But now, thanks to Susan Morrison’s excellent design advice and the help of lots of local tradespeople, I actually have a garden worthy of a cocktail party. And every plant in the garden (with the exception of an existing rhododendron I couldn’t bear to remove) can be used to mix a drink.
More about the garden itself later. Today I wanted to let you know that the building of the garden led to many conversations with Alice Doyle, plantswoman extraordinaire and owner of wholesale nursery Log House Plants, and that led to the creation of The Drunken Botanist Plant Collection in partnership with Territorial Seeds.
Territorial is selling plants and seeds, and the collection is also going into West Coast garden centers supplied by Log House Plants as well. (check their site for a list of participating retailers.) We had a lot of fun putting them together: in addition to offering the plants individually, we gathered them into collections by spirit. We came up with great titles like the Old Havana Rum Garden, Heart of Agave Tequila Garden, etc., then put together some plants and recipes to match. So we’ve got collections organized around rum, tequila, gin, vodka, and whiskey, and a sixth collection designed just for making botanical simple syrups. Everything can be mixed into a drink, and there are some interesting and unusual plants that were surely made just for cocktails, like the olive-sized Mexican Sour Gherkin cucumber, or the dark, dramatic Redventure celery, or the oh-my-gawd-it’s-actually-from-Havana Mojito Mint.
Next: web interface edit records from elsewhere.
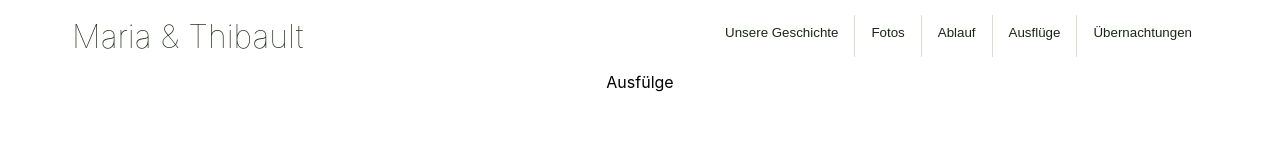
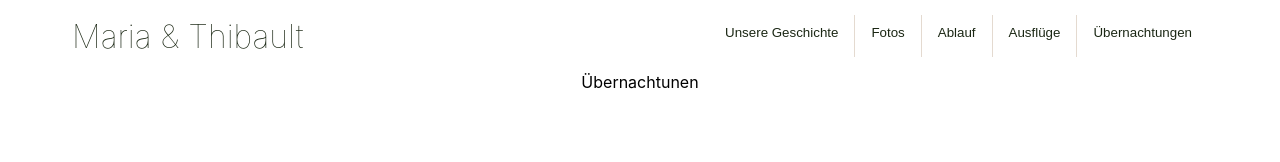
Before and after one commit to Dobherrmann/wedding, a React (Create React App) app: page /Sleep in a window 1280 px wide. Shown: the top 162 px of the page. Built offline with nearby package versions, Linux system fonts and the light colour scheme.

Commit message:
update Sleep

```diff
--- a/src/pages/Sleep.js
+++ b/src/pages/Sleep.js
@@ -8,7 +8,7 @@ class Sleep extends Component {
     render() {
         return (
             <div>
-                Ausfülge
+                Übernachtunen
             </div>
         );
     }
```
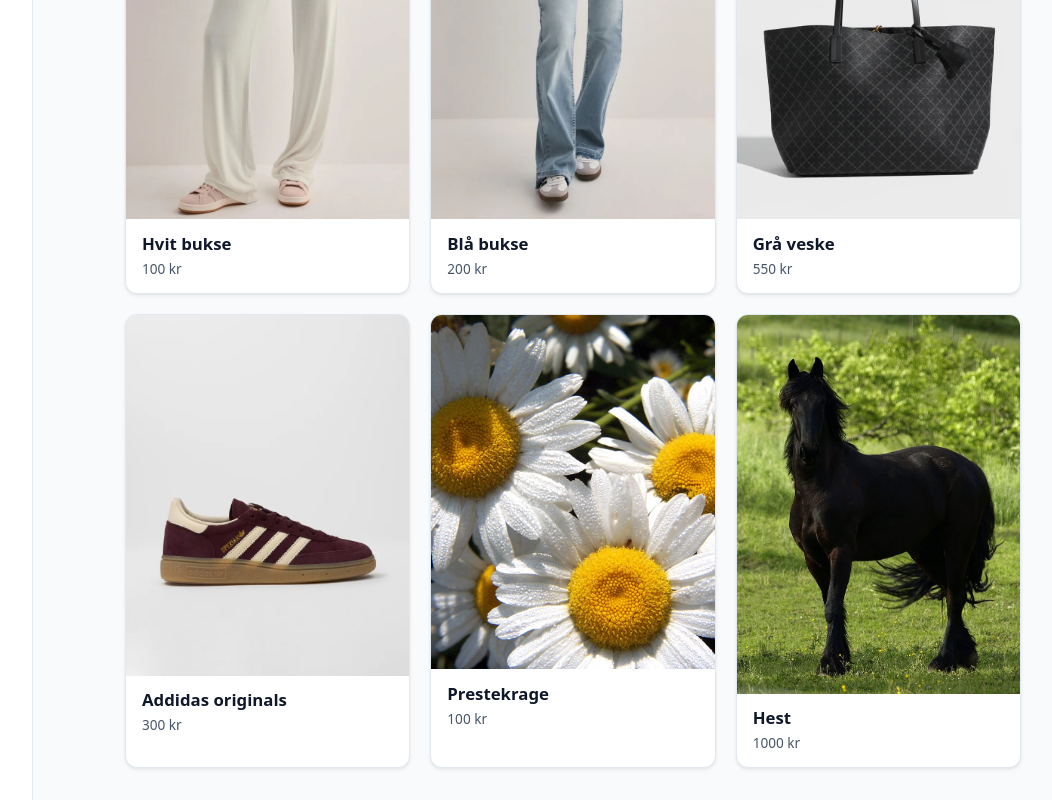
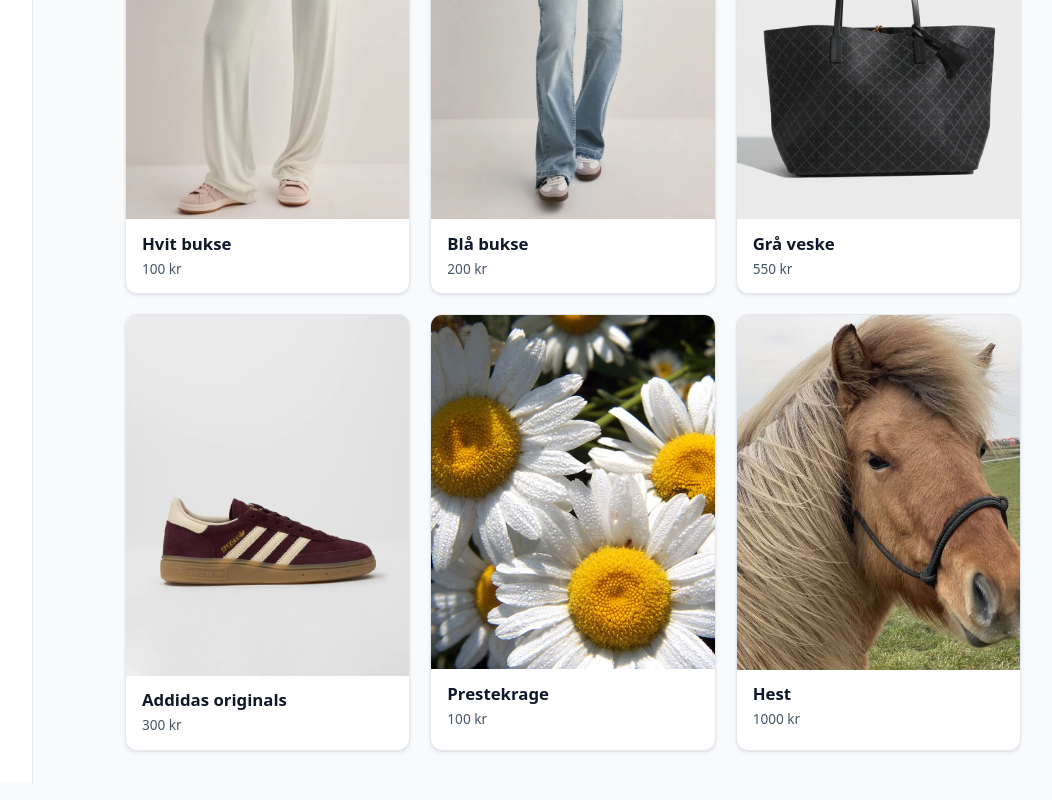
Before and after one commit to anja-mg/fremtind-gtf-2025, a React (Vite) app: page /shop in a window 1280 px wide. Shown: the part 316-1116 px from the top of the page, without its empty margins (167-1219 px from the left). Built offline with nearby package versions, Linux system fonts and the light colour scheme.

Commit message:
hest og navn

```diff
--- a/src/data/products.ts
+++ b/src/data/products.ts
@@ -29,7 +29,7 @@ const bildeliste: Omit<Product, 'image'>[] = [
 
     {id: 'blomst', category: 'blomster', title: 'Prestekrage', subtitle: '100 kr', file: 'blomster/Oxeye Daisy.jpg'},
 
-    {id: 'hest', category: 'hester', title: 'Hest', subtitle: '1000 kr', file: 'hester/svart-hest.jpeg'},
+    {id: 'hest', category: 'hester', title: 'Hest', subtitle: '1000 kr', file: 'hester/hest1.jpeg'},
 ];
 
 
```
Territorial’s taking orders now, and seed shipments can go out over the winter, but live plants will be shipped later. Check their website for shipping details. The garden centers supplied by Log House will have the collections for sale starting in March or April.
Oh, and I can also share, at last, the final, official cover for the book. It’s off to the printer now, coming out March 19. You can pre-order it at your local independent bookstore, or at Amazon or Barnes & Noble. Tour dates are coming together too: check those out here.
Okay! Have fun with that. There’s not much growing in anyone’s garden right now, but here’s a mid-winter drink you can make with dried chamomile while you wait for the fresh stuff to bloom.
Chamomile Hot Toddy
1-2 oz whiskey
1-2 oz honey-chamomile syrup (see note)
Note: Make honey-chamomile syrup by combining equal parts honey and hot water. Add fresh (or dried) chamomile blossoms and allow to steep for 1 hour, then strain.
Pour hot water into a heat-proof glass. While you wait for it to heat the glass, press cloves into the rind of the lemon wedge and set aside. Empty the glass and coat the inside with syrup, then add the whiskey and top with hot water. Squeeze the lemon into the drink and drop it into the glass.